Why Embodied Carbon Should Matter to Manufacturers

Helping Manufacturers Act on Embodied Carbon with Tools and Resources

Download Guide for Steps to Reduce Embodied Carbon Emissions.

The Manufacturer’s Guide to Embodied Carbon

Embodied carbon is now considered a critical element and near-term opportunity for addressing climate change. From AEC industry associations to state, local, and federal policy efforts, there is a growing movement toward low-carbon material decision-making on projects, meaning manufacturers must adapt to be selected for projects.

Download Building Transparency’s new guide, developed by the organization’s Materials Carbon Action Network (materialsCAN) specifically for manufacturers, to learn how to get started and act on embodied carbon.

What You’ll Find Inside

An Overview of What’s Driving Embodied Carbon Awareness & Action

How Customers Expect Manufacturers to Act on Embodied Carbon
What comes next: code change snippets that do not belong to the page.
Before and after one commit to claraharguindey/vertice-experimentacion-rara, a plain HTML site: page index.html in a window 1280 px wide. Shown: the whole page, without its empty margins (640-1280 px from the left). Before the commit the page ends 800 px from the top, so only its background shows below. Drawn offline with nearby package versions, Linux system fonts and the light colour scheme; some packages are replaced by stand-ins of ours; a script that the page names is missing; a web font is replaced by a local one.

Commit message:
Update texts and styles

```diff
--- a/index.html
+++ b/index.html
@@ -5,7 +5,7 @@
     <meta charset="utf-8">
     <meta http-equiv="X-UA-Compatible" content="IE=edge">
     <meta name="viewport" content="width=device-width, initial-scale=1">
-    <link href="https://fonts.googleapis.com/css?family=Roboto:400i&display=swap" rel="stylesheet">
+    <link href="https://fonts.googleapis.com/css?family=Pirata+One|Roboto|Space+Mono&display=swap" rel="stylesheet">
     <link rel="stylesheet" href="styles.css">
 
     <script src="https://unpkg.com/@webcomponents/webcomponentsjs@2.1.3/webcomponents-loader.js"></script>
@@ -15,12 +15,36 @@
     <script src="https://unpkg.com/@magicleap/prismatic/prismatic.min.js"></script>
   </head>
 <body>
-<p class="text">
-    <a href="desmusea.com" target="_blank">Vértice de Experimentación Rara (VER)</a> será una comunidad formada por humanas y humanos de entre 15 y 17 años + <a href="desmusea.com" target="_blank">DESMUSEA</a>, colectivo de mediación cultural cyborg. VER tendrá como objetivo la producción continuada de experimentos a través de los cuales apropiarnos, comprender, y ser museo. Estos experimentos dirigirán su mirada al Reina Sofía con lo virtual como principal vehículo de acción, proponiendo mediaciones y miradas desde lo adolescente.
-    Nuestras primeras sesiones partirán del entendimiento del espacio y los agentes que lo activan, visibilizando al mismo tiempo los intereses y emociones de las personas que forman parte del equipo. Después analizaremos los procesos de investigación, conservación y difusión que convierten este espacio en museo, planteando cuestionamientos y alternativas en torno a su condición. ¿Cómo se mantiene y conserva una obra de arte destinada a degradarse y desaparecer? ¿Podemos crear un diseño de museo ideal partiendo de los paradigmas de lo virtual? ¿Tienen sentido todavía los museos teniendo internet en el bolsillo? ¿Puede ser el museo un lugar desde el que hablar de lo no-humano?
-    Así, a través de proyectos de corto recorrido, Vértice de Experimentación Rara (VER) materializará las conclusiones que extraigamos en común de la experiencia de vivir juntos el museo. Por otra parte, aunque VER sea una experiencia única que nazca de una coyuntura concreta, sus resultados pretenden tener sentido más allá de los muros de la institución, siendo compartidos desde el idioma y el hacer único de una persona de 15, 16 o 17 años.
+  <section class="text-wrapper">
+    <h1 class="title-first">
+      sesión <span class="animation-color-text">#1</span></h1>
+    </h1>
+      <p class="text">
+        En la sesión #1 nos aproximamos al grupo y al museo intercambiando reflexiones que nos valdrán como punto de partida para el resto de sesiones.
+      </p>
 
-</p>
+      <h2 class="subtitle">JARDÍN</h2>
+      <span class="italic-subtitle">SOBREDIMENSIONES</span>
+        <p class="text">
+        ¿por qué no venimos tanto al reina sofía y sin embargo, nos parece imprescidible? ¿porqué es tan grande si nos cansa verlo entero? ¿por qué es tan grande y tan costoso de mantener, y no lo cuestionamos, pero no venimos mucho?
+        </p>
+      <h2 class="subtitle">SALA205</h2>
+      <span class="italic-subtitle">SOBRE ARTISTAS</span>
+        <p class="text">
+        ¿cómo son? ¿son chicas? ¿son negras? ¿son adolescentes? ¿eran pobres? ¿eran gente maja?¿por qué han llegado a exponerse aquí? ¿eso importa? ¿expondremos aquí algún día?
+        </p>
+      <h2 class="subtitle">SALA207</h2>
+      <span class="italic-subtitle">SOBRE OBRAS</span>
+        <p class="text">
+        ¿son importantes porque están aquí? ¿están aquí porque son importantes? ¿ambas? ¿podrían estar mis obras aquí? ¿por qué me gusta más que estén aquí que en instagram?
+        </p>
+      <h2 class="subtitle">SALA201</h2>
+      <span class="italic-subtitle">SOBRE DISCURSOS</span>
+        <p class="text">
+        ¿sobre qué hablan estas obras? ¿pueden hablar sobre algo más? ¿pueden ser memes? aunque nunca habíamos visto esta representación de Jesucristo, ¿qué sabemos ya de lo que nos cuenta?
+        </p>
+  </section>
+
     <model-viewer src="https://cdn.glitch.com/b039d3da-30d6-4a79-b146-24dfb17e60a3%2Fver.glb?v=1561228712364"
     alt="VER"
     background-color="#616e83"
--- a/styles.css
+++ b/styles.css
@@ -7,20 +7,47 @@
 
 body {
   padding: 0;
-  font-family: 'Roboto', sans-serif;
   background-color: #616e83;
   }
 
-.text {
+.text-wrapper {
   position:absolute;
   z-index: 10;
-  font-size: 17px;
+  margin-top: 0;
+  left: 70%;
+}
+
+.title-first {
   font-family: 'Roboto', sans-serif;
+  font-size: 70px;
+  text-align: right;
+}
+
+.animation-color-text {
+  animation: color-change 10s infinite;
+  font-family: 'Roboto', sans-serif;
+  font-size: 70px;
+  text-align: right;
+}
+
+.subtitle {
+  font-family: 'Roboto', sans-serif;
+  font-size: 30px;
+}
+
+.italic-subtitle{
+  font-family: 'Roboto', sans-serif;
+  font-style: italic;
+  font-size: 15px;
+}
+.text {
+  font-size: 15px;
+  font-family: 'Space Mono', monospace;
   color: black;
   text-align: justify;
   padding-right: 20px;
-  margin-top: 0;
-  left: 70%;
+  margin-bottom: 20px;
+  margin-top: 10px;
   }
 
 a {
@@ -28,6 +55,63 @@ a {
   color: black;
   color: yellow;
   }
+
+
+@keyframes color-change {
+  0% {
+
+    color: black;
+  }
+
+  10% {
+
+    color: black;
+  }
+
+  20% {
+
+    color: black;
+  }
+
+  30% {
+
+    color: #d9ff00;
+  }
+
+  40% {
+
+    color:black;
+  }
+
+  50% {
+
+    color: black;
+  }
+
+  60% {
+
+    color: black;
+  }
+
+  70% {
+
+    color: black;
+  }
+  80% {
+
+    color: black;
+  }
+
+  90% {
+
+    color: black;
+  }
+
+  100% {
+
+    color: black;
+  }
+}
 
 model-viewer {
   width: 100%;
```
Steps for Manufacturers to Reduce the Embodied Carbon Emissions of Products

Guidance on How to Make Progress Toward Carbon Negative Products (without Offsets)

And more!

Why Embodied Carbon?

Embodied carbon represents a significant opportunity to reduce the carbon impact of the built environment and its role in climate change. The building sector must begin to include embodied carbon as critical criteria for evaluating and selecting products and materials for projects. To do this, manufacturers must act on embodied carbon by:

Being transparent about the embodied carbon emissions of their products.

Reducing the embodied carbon emissions of their products through innovation.

Making progress toward carbon negative products.

Communicating progress along the way.


materialsCAN is comprised of members of the global building industry ready to act on the smart prioritization of embodied carbon in building materials. The group is focused on:

Improving embodied carbon awareness via client, industry, and external partnerships.

Developing the resources and tools needed to support embodied carbon action, including the Manufacturer’s Guide to Embodied Carbon.

Enabling analysis and prioritization of embodied carbon goals in specifications.

Highlighting case studies on low carbon, carbon neutral, and carbon sequestering interiors.

Promoting the EC3 Tool for comparing the embodied carbon of building materials.

Interested in learning more about materialsCAN and what leading building product manufacturers are already doing?